---- Data provided

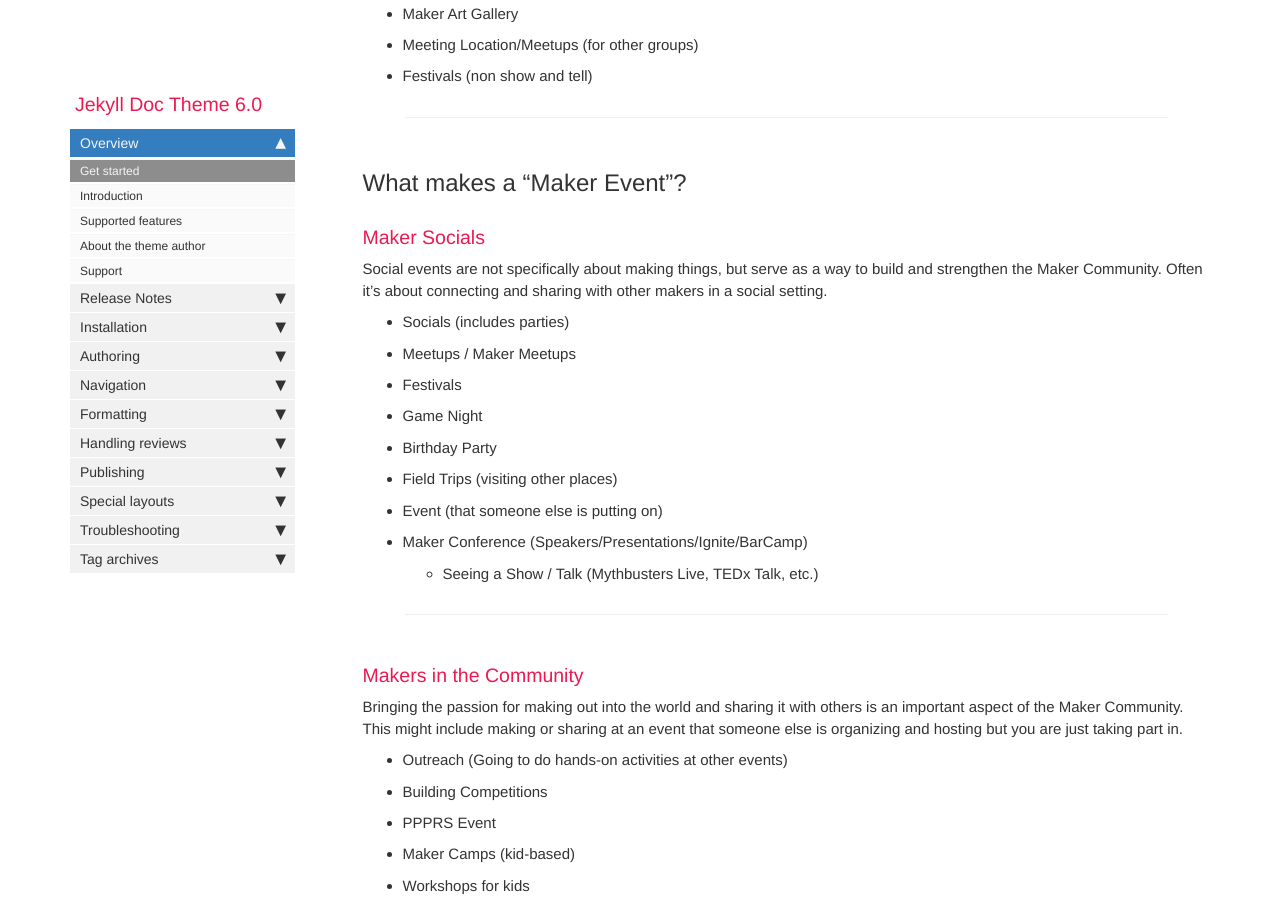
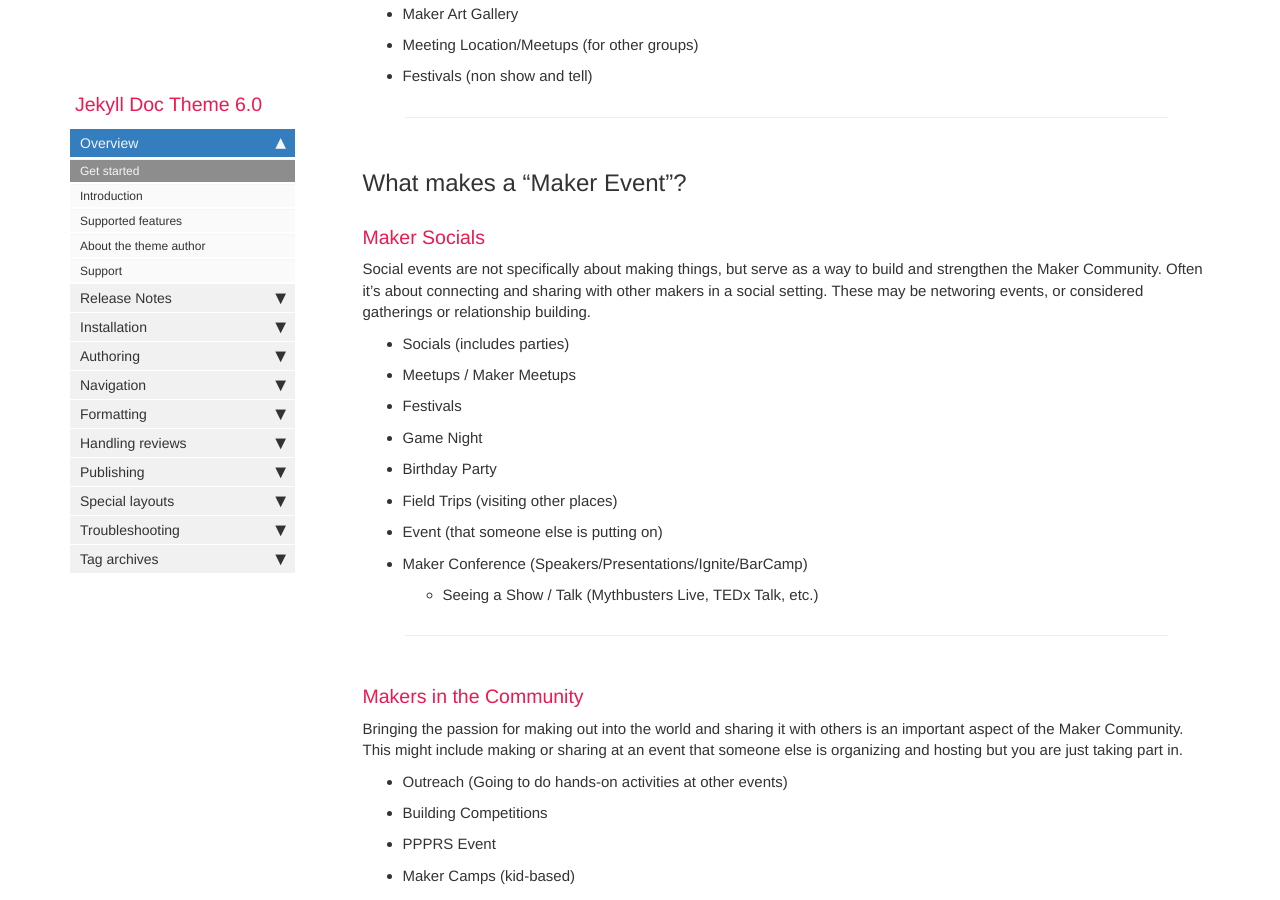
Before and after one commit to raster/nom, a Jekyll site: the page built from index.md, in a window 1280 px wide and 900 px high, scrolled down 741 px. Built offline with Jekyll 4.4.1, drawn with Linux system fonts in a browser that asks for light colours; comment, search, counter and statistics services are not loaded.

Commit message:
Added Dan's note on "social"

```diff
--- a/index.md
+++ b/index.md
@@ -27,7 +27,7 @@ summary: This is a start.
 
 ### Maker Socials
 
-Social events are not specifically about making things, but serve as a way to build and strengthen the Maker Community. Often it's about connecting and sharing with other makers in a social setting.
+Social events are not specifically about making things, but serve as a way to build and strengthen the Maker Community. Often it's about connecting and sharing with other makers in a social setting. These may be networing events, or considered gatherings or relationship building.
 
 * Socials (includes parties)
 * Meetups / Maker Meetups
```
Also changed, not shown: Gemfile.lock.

--------
---- Data provided

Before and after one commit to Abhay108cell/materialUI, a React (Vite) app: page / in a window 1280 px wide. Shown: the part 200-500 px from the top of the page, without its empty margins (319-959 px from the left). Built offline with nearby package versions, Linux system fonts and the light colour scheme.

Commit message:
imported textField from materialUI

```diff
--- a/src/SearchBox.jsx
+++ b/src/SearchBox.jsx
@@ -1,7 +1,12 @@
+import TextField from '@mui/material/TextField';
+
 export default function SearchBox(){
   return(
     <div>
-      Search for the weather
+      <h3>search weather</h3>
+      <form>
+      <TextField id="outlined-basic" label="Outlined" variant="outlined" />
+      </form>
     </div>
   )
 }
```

--------

What to produce |
From the material given, work out how many lines hold the string "Maker"; state that number and nothing further.

Your solution |
4